Have you ever thought about setting up a cluster of software nodes using Amazon's EC2 infrastructure? You may have wondered what happens if Amazon's underlying hardware should fail. That hardware runs the hypervisor for your EC2 instance, and if it fails so does your instance. If you have a cluster of N nodes, what happens to the cluster?
Most cluster software includes some mechanism to handle host failures. But the cluster was usually designed to run on real hosts, not virtual machines. In most cases a hardware or software fault should take out exactly one host. But in a virtualized environment the same fault might affect more than one virtual machine. This is especially true in a cloud environment like EC2, where you have no visibility into the hypervisor.
At first this may not seem to be a problem. If you create four EC2 instances at the same time, they usually seem to start on different hypervisors. So a hypervisor failure will only affect one instance, and the cluster failover mechanisms will operate as usual.

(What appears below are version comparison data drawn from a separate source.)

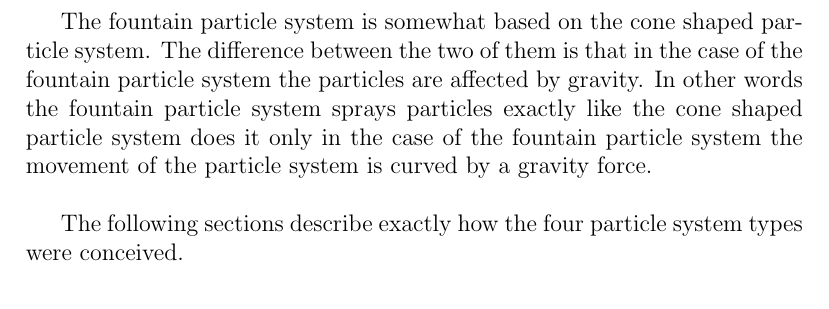
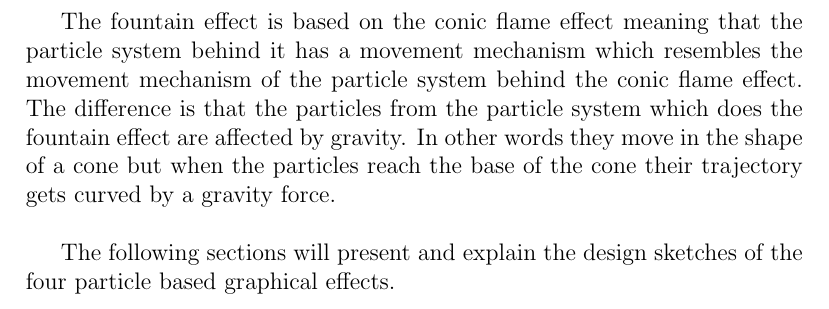
Before and after one commit to StefanoaicaLucian/f16inspace, a LaTeX thesis (graduationThesis/main.tex, which reads graduationThesis/TeX_files/application.tex): part of page 27 of 33, cut at the place of the change. Compiled offline with pdfLaTeX.

Commit message:
commit...

```diff
--- a/graduationThesis/TeX_files/application.tex
+++ b/graduationThesis/TeX_files/application.tex
@@ -18,9 +18,9 @@ To obtain the cylindrical flame effect one must use a particle system in which a
 
 The reversed conic flame effect is basically a conic flame effect in which the particles are spawned at the base of an imaginary cone and move towards the tip of it.
 
-The fountain particle system is somewhat based on the cone shaped particle system. The difference between the two of them is that in the case of the fountain particle system the particles are affected by gravity. In other words the fountain particle system sprays particles exactly like the cone shaped particle system does it only in the case of the fountain particle system the movement of the particle system is curved by a gravity force.\\
+The fountain effect is based on the conic flame effect meaning that the particle system behind it has a movement mechanism which resembles the movement mechanism of the particle system behind the conic flame effect. The difference is that the particles from the particle system which does the fountain effect are affected by gravity. In other words they move in the shape of a cone but when the particles reach the base of the cone their trajectory gets curved by a gravity force.\\
 
-The following sections describe exactly how the four particle system types were conceived.\\
+The following sections will present and explain the design sketches of the four particle based graphical effects.
 
 \newpage
 \section{The Cone Shaped Particle System}
```
Also changed, not shown: graduationThesis/main.pdf, 1 other file.
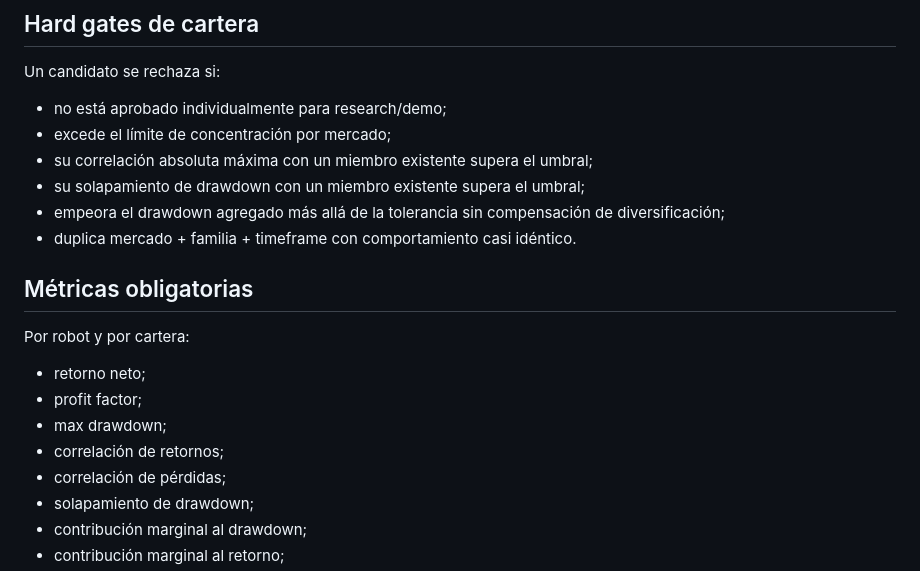
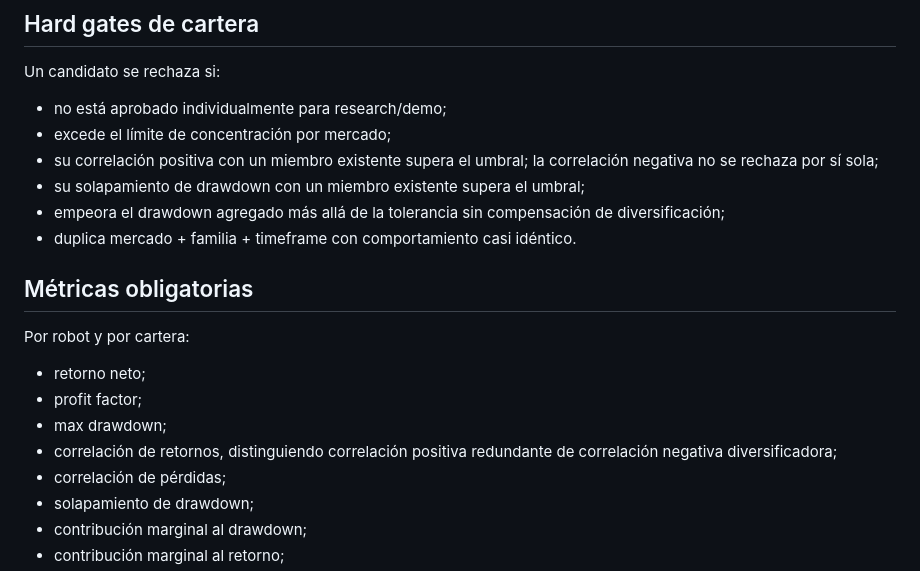
Before and after one commit to investmentsespana-stack/-contentflow, a Markdown page: trading_super_strategy/CROSS_MARKET_PORTFOLIO_SPEC_V1.md, the part around the change. GitHub-like rendering.

Commit message:
docs: distinguish redundant vs diversifying correlation

```diff
--- a/trading_super_strategy/CROSS_MARKET_PORTFOLIO_SPEC_V1.md
+++ b/trading_super_strategy/CROSS_MARKET_PORTFOLIO_SPEC_V1.md
@@ -49,7 +49,7 @@ No se admite un robot a PORTFOLIO_FIT sin serie temporal suficiente.
 Un candidato se rechaza si:
 - no está aprobado individualmente para research/demo;
 - excede el límite de concentración por mercado;
-- su correlación absoluta máxima con un miembro existente supera el umbral;
+- su correlación positiva con un miembro existente supera el umbral; la correlación negativa no se rechaza por sí sola;
 - su solapamiento de drawdown con un miembro existente supera el umbral;
 - empeora el drawdown agregado más allá de la tolerancia sin compensación de diversificación;
 - duplica mercado + familia + timeframe con comportamiento casi idéntico.
@@ -60,7 +60,7 @@ Por robot y por cartera:
 - retorno neto;
 - profit factor;
 - max drawdown;
-- correlación de retornos;
+- correlación de retornos, distinguiendo correlación positiva redundante de correlación negativa diversificadora;
 - correlación de pérdidas;
 - solapamiento de drawdown;
 - contribución marginal al drawdown;
```
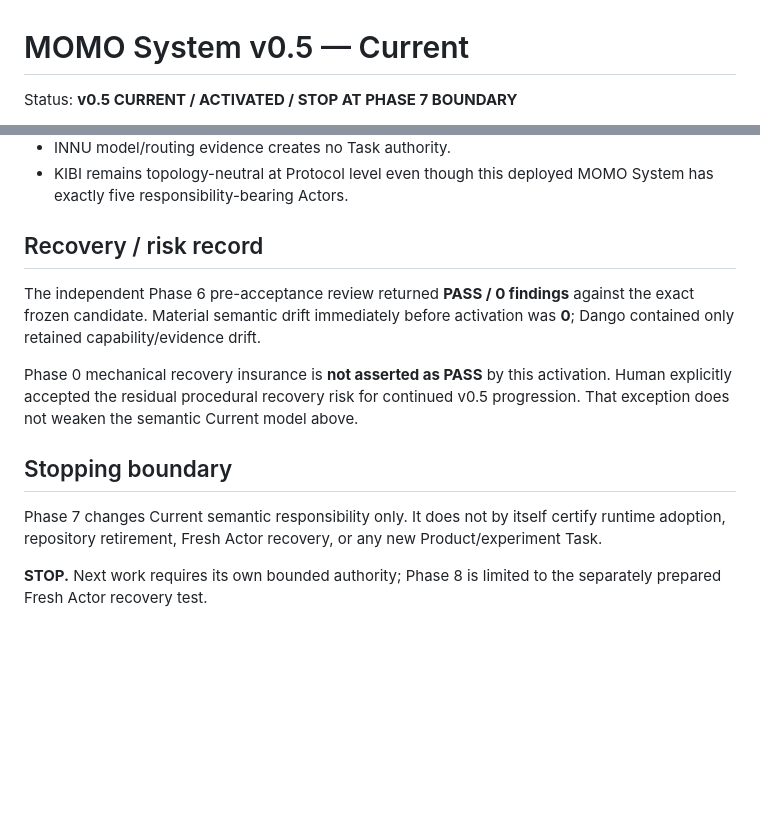
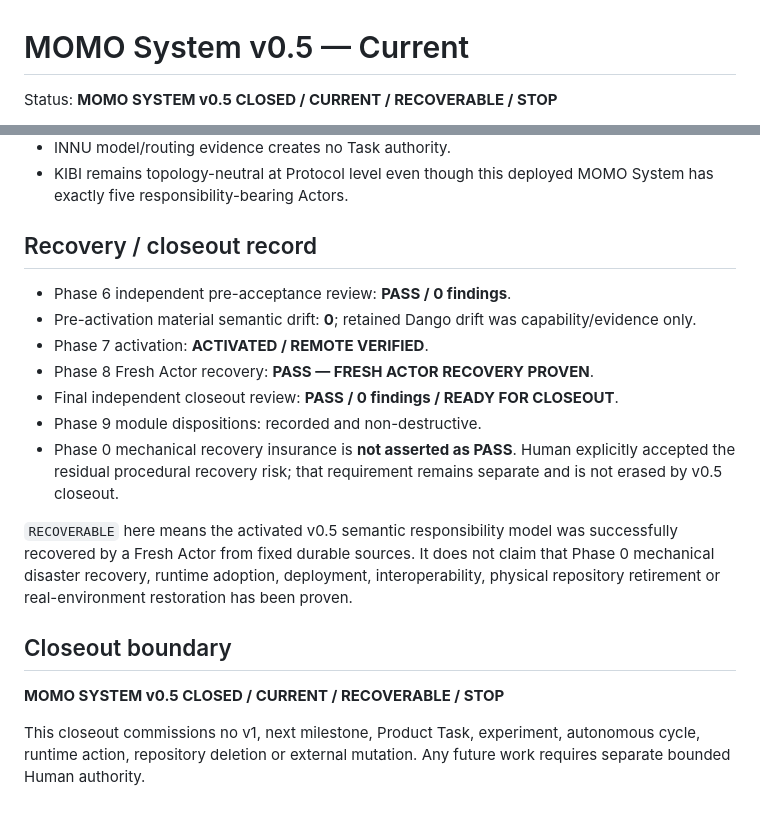
Before and after one commit to asklessquill/MOMO, a Markdown page: CURRENT.md, 2 parts joined by grey strips. Drawn GitHub-style; blank space fills up the shorter version.

Commit message:
v0.5: close Current release

```diff
--- a/CURRENT.md
+++ b/CURRENT.md
@@ -1,4 +1,4 @@
 # MOMO System v0.5 — Current
 
-Status: **v0.5 CURRENT / ACTIVATED / STOP AT PHASE 7 BOUNDARY**
+Status: **MOMO SYSTEM v0.5 CLOSED / CURRENT / RECOVERABLE / STOP**
 
@@ -45,14 +45,20 @@ Technical repository separation does not create a constitutional Actor.
 - INNU model/routing evidence creates no Task authority.
 - KIBI remains topology-neutral at Protocol level even though this deployed MOMO System has exactly five responsibility-bearing Actors.
 
-## Recovery / risk record
+## Recovery / closeout record
 
-The independent Phase 6 pre-acceptance review returned **PASS / 0 findings** against the exact frozen candidate. Material semantic drift immediately before activation was **0**; Dango contained only retained capability/evidence drift.
+- Phase 6 independent pre-acceptance review: **PASS / 0 findings**.
+- Pre-activation material semantic drift: **0**; retained Dango drift was capability/evidence only.
+- Phase 7 activation: **ACTIVATED / REMOTE VERIFIED**.
+- Phase 8 Fresh Actor recovery: **PASS — FRESH ACTOR RECOVERY PROVEN**.
+- Final independent closeout review: **PASS / 0 findings / READY FOR CLOSEOUT**.
+- Phase 9 module dispositions: recorded and non-destructive.
+- Phase 0 mechanical recovery insurance is **not asserted as PASS**. Human explicitly accepted the residual procedural recovery risk; that requirement remains separate and is not erased by v0.5 closeout.
 
-Phase 0 mechanical recovery insurance is **not asserted as PASS** by this activation. Human explicitly accepted the residual procedural recovery risk for continued v0.5 progression. That exception does not weaken the semantic Current model above.
+`RECOVERABLE` here means the activated v0.5 semantic responsibility model was successfully recovered by a Fresh Actor from fixed durable sources. It does not claim that Phase 0 mechanical disaster recovery, runtime adoption, deployment, interoperability, physical repository retirement or real-environment restoration has been proven.
 
-## Stopping boundary
+## Closeout boundary
 
-Phase 7 changes Current semantic responsibility only. It does not by itself certify runtime adoption, repository retirement, Fresh Actor recovery, or any new Product/experiment Task.
+**MOMO SYSTEM v0.5 CLOSED / CURRENT / RECOVERABLE / STOP**
 
-**STOP.** Next work requires its own bounded authority; Phase 8 is limited to the separately prepared Fresh Actor recovery test.
+This closeout commissions no v1, next milestone, Product Task, experiment, autonomous cycle, runtime action, repository deletion or external mutation. Any future work requires separate bounded Human authority.
```
Also changed, not shown: other parts of CURRENT.md (+1 -1 lines).
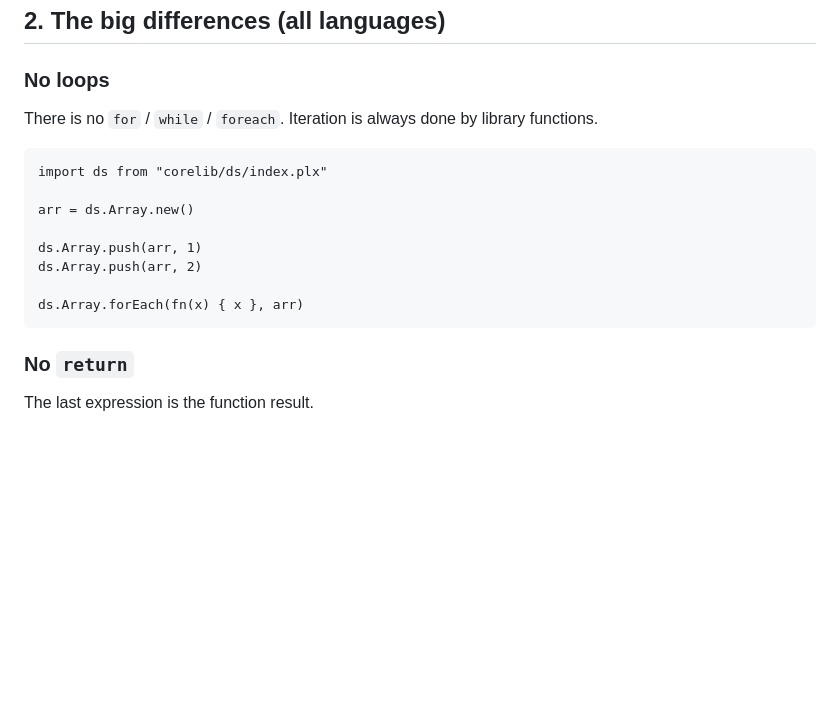
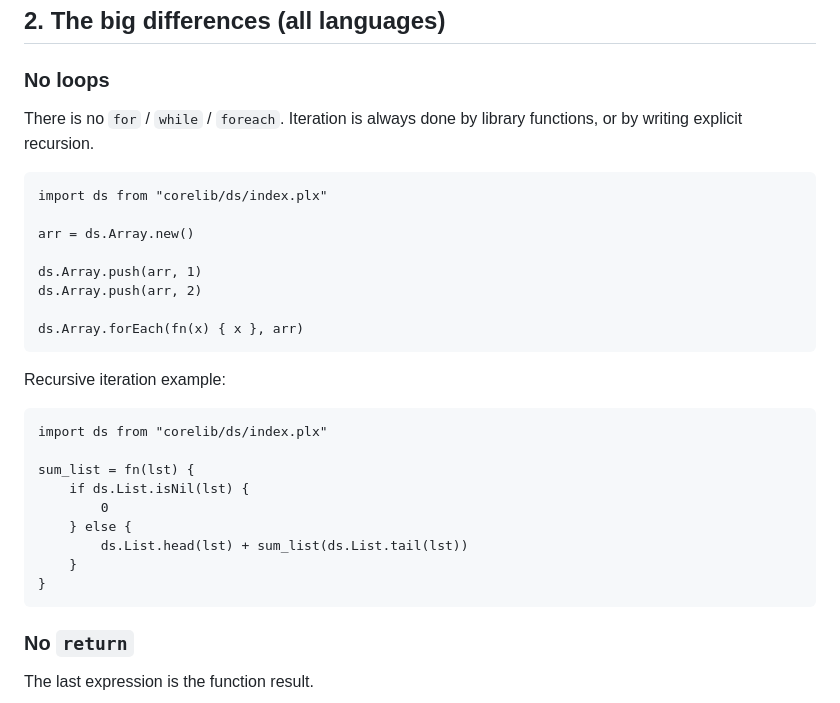
Before and after one commit to ppyne/protolex, a Markdown page: FROM_C_PY_PHP_JS.md, the part around the change. Rendered like a GitHub page; blank space fills up the shorter version.

````diff
--- a/FROM_C_PY_PHP_JS.md
+++ b/FROM_C_PY_PHP_JS.md
@@ -18,7 +18,7 @@ It focuses on concrete differences and working patterns.
 ### No loops
 
 There is no `for` / `while` / `foreach`.
-Iteration is always done by library functions.
+Iteration is always done by library functions, or by writing explicit recursion.
 
 ```protolex
 import ds from "corelib/ds/index.plx"
@@ -29,6 +29,20 @@ ds.Array.push(arr, 1)
 ds.Array.push(arr, 2)
 
 ds.Array.forEach(fn(x) { x }, arr)
+```
+
+Recursive iteration example:
+
+```protolex
+import ds from "corelib/ds/index.plx"
+
+sum_list = fn(lst) {
+    if ds.List.isNil(lst) {
+        0
+    } else {
+        ds.List.head(lst) + sum_list(ds.List.tail(lst))
+    }
+}
 ```
 
 ### No `return`
````
Also changed, not shown: MANUAL.md (+13 -0 lines).
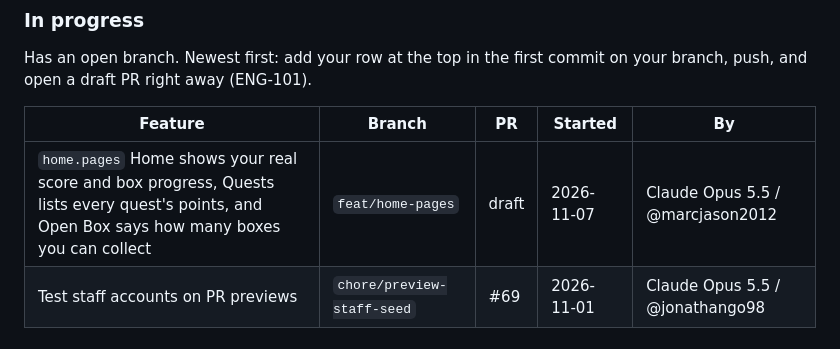
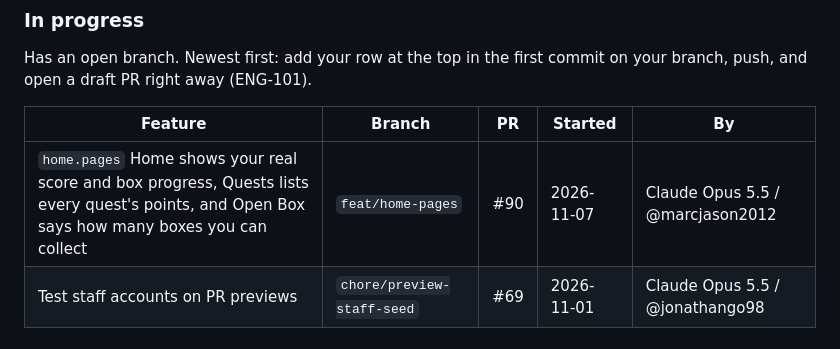
Before and after one commit to jonathango98/nextgen27-sidequest, a Markdown page: README.md, the part around the change. GitHub-like rendering.

Commit message:
chore: add PR number for home.pages claim
Co-Authored-By: Claude Opus 5.5 <noreply@anthropic.com>

```diff
--- a/README.md
+++ b/README.md
@@ -61,7 +61,7 @@ Has an open branch. Newest first: add your row at the top in the first commit on
 
 | Feature | Branch | PR | Started | By |
 |---|---|---|---|---|
-| `home.pages` Home shows your real score and box progress, Quests lists every quest's points, and Open Box says how many boxes you can collect | `feat/home-pages` | draft | 2026-11-07 | Claude Opus 5.5 / @marcjason2012 |
+| `home.pages` Home shows your real score and box progress, Quests lists every quest's points, and Open Box says how many boxes you can collect | `feat/home-pages` | #90 | 2026-11-07 | Claude Opus 5.5 / @marcjason2012 |
 | Test staff accounts on PR previews | `chore/preview-staff-seed` | #69 | 2026-11-01 | Claude Opus 5.5 / @jonathango98 |
 
 ### Planned
```
Also changed, not shown: CHANGELOG.md (+1 -1 lines).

But when an instance does fail, you will want to replace it. How can you ensure that the replacement instance won't be co-resident with any of your existing instances? If the replacement instance is co-resident with an existing cluster instance, and another hypervisor fault affects both instances, the cluster will go down. Depending on the circumstances, you may lose data too.
So how can we prevent this? One idea is to include a pool of spare instances when we create the cluster instances. But this makes the cluster more expensive. We cannot stop the spare instances either, because when we start them again they may end up co-resident with another instance. Over time we may also exhaust this pool of spares, leaving us with the original problem again. How can we avoid co-resident cluster instances?
If we could detect co-residence, we could simply create instances until we get one that is not co-resident. This approach is crude, but should be effective.
- Create instance (or start existing stopped instance).
- Check co-residence for each existing instance.
- If co-resident, stop the instance and return to step #1.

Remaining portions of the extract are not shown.